The Cubs rank 10th in the National League in batting with a .247 team average entering Tuesday, and have struggled to deliver in clutch situations. They rank 14th in runs scored, and are hitting .232 with runners in scoring position.
Jaramillo has helped young Starlin Castro, who is batting .308, and Alfonso Soriano, who leads the Majors with 12 home runs since May 15. But the rest of the team has scuffled, especially against left-handed pitchers, against whom they are batting a collective .223.
"One thing I thought we'd be really good at going in was hitting left-handed pitching, and we really struggled with that," Cubs manager Dale Sveum said.
Rowson, 35, joined the Cubs during the offseason after six seasons in the Yankees' organization, including the past four as their Minor League hitting coordinator.
A former outfielder, Rowson was selected by the Seattle Mariners in the ninth round of the 1994 First-Year Player Draft and played professionally for four seasons, including three seasons in the Mariners' system and one season in the Yankees' system.
Jaramillo helped the Rangers lead the American League in batting average three times, and they ranked in the top five in OPS 10 times. This is his 34th season in professional baseball. He was the Rangers' hitting coach from 1995-2009.
Sveum said it was a "tough 24 hours" to think about the decision.
"We all have to suffer the consequences for the results," Sveum said. "Rudy never changed, he worked as hard as any hitting coach I've ever seen. Mechanically, he's as good as anybody I've been around. We're just searching for a different message, different philosophy."
What's Sveum's philosophy?
"You'll get your walks if you don't swing at pitches that you can't hit out of the ballpark -- that's my philosophy," said Sveum, who was the Brewers' hitting coach for three seasons before taking over as the Cubs' manager.

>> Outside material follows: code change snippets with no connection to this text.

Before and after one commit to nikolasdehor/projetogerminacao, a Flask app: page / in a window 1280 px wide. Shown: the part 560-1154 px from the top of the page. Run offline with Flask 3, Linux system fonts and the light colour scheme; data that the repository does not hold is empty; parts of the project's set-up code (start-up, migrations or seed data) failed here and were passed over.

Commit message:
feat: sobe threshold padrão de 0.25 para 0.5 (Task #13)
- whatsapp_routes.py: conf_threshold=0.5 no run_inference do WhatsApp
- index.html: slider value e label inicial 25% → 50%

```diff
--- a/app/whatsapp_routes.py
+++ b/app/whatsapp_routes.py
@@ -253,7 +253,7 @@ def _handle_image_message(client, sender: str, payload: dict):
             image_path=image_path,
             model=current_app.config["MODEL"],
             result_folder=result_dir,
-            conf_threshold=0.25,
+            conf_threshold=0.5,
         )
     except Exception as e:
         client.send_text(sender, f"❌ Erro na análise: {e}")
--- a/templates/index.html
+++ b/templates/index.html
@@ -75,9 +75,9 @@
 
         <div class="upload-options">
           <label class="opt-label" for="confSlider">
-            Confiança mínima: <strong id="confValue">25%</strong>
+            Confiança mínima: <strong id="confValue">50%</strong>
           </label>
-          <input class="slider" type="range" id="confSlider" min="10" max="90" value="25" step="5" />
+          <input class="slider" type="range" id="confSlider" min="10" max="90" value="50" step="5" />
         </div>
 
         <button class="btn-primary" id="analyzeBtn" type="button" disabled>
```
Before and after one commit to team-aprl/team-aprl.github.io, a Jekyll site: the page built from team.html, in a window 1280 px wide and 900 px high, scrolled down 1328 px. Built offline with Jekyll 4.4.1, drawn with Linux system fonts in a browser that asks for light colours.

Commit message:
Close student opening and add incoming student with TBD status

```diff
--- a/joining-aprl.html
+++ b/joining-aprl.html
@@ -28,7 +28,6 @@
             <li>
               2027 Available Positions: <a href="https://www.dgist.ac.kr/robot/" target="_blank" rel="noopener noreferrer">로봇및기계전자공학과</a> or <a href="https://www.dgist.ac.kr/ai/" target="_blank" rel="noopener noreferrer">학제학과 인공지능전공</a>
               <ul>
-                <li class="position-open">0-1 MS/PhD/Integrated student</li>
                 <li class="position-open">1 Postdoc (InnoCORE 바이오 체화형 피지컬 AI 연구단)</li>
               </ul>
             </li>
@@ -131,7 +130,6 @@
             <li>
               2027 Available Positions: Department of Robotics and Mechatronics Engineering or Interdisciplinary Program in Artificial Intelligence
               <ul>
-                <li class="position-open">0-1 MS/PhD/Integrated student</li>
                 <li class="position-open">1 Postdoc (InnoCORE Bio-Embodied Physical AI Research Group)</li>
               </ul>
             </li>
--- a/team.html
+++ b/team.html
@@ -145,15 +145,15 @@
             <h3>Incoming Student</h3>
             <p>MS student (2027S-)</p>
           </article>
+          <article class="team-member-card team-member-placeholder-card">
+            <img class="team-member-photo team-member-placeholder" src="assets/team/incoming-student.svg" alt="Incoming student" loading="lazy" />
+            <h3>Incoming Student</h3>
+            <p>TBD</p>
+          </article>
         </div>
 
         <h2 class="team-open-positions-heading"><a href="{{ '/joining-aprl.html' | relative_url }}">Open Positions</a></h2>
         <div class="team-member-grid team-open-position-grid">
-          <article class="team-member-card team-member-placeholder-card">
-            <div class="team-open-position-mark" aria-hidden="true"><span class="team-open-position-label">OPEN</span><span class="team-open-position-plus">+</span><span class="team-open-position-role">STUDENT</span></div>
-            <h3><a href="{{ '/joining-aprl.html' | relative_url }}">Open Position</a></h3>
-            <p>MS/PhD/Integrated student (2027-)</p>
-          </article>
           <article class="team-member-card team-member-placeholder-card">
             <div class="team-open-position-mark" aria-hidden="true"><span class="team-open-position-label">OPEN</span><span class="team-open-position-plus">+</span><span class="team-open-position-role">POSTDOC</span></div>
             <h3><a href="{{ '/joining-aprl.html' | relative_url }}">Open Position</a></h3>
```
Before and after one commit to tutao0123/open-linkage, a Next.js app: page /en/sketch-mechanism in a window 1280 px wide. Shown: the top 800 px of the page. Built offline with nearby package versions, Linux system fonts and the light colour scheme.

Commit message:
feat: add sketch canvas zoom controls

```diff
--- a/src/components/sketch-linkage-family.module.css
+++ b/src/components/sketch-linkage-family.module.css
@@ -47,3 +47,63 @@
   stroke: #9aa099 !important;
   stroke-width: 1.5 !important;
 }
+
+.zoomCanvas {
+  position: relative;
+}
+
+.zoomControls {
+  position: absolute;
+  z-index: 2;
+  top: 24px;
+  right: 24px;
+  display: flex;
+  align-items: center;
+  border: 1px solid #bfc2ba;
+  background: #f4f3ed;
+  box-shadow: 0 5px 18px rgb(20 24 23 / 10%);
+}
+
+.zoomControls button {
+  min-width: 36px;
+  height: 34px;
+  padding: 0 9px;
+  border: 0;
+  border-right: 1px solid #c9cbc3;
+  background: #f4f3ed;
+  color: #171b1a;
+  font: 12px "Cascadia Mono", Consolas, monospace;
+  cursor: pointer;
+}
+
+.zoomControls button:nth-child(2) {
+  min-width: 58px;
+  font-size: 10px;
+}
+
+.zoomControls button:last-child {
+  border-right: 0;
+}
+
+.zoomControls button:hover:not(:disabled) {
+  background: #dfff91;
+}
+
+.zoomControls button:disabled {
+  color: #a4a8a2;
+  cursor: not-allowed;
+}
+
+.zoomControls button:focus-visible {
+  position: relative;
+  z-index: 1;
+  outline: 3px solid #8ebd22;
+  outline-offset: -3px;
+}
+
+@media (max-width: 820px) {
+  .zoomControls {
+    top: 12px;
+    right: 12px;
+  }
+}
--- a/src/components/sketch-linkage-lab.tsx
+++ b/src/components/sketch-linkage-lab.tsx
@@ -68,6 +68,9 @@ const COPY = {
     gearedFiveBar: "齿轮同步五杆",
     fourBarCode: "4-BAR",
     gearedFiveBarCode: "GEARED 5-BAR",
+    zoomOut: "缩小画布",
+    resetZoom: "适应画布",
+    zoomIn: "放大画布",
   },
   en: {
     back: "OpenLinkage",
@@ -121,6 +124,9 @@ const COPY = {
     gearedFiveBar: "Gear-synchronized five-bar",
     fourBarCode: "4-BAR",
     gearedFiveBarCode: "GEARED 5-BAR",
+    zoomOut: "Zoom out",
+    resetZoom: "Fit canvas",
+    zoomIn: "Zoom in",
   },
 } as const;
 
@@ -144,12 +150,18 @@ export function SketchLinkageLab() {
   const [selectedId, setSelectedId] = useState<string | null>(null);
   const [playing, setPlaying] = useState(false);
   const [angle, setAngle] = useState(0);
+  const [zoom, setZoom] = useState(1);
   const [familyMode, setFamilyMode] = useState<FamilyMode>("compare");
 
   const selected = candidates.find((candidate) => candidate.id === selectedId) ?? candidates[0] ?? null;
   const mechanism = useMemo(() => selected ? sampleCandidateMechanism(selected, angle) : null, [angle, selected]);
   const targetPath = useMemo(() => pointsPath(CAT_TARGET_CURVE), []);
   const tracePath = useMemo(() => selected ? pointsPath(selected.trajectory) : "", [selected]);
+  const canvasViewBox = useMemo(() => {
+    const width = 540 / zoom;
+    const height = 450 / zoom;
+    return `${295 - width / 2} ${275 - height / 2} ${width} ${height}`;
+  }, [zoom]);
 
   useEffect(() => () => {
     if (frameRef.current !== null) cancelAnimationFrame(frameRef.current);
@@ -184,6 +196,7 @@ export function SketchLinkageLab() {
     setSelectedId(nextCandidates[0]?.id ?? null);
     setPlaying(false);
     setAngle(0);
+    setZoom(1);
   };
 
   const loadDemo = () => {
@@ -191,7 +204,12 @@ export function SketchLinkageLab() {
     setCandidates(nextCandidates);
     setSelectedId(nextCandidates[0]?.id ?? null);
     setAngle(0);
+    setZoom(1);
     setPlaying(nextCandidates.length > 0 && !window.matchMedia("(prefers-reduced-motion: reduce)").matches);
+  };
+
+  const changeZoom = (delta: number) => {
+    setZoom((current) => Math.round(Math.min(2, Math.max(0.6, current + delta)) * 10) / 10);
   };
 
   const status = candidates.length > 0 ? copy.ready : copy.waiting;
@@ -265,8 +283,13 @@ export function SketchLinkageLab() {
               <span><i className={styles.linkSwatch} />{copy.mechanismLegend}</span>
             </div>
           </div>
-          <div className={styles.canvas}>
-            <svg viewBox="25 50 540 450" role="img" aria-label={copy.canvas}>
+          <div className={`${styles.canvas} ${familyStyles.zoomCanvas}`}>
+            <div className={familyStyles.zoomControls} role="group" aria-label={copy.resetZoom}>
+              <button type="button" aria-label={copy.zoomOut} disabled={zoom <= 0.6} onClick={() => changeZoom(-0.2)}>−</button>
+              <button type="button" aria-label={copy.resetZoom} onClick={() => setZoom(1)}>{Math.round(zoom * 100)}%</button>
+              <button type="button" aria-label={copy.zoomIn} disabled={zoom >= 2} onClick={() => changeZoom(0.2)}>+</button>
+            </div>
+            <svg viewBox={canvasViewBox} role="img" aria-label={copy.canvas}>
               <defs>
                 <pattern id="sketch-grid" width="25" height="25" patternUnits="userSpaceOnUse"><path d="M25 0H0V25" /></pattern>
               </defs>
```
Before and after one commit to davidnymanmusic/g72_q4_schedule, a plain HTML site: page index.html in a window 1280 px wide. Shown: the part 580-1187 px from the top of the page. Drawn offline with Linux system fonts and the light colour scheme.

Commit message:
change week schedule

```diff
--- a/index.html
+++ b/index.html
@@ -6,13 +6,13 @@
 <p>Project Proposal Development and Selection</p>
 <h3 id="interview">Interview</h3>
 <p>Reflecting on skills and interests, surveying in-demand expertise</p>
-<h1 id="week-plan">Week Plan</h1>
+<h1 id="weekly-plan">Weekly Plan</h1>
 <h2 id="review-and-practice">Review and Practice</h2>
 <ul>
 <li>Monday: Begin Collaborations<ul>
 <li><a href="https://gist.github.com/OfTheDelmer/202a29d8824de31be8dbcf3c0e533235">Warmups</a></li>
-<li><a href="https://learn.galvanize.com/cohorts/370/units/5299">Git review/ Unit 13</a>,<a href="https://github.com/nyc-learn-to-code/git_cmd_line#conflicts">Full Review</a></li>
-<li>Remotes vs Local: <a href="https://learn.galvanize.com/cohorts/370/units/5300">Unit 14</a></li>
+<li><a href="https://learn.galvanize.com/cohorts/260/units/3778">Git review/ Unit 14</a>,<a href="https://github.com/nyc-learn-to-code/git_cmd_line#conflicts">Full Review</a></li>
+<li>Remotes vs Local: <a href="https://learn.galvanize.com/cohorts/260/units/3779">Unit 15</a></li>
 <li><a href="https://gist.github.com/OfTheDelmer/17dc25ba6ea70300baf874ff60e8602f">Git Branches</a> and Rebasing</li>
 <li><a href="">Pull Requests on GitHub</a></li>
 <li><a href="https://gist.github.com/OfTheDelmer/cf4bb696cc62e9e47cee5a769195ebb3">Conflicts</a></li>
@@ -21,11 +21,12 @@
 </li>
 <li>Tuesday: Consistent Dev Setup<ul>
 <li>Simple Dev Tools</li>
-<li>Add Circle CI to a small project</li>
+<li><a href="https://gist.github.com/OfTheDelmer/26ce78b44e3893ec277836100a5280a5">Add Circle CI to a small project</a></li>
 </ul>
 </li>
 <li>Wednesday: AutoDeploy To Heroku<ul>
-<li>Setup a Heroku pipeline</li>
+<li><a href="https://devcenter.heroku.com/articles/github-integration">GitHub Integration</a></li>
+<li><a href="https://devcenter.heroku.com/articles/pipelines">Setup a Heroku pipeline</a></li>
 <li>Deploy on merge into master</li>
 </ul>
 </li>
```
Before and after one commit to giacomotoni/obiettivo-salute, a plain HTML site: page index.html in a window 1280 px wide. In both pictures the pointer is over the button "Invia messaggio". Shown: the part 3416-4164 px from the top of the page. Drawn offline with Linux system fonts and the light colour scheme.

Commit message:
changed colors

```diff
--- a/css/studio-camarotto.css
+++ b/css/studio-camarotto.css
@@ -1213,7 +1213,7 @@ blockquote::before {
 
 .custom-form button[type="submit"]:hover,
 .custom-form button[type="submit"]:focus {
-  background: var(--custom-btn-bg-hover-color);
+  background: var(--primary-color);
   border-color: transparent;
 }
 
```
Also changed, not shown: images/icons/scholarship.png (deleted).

On Sunday, Jaramillo was asked about the Cubs, who were coming off a 2-8 road trip in which they struggled to score.
"The approach is fine," Jaramillo said. "Hopefully, we can get a hit with men in scoring position and it kind of rolls from there and good things happen."
The Cubs went 0-for-9 with runners in scoring position Saturday in an 11-3 loss to the Twins.
"The bottom line is you have to believe you can hit when you go to the plate and feel good about yourself," Jaramillo said, "and that's what we're trying to do, is make them feel good about themselves for the next day and move on and keep a good positive attitude and be there for them and keep chugging along."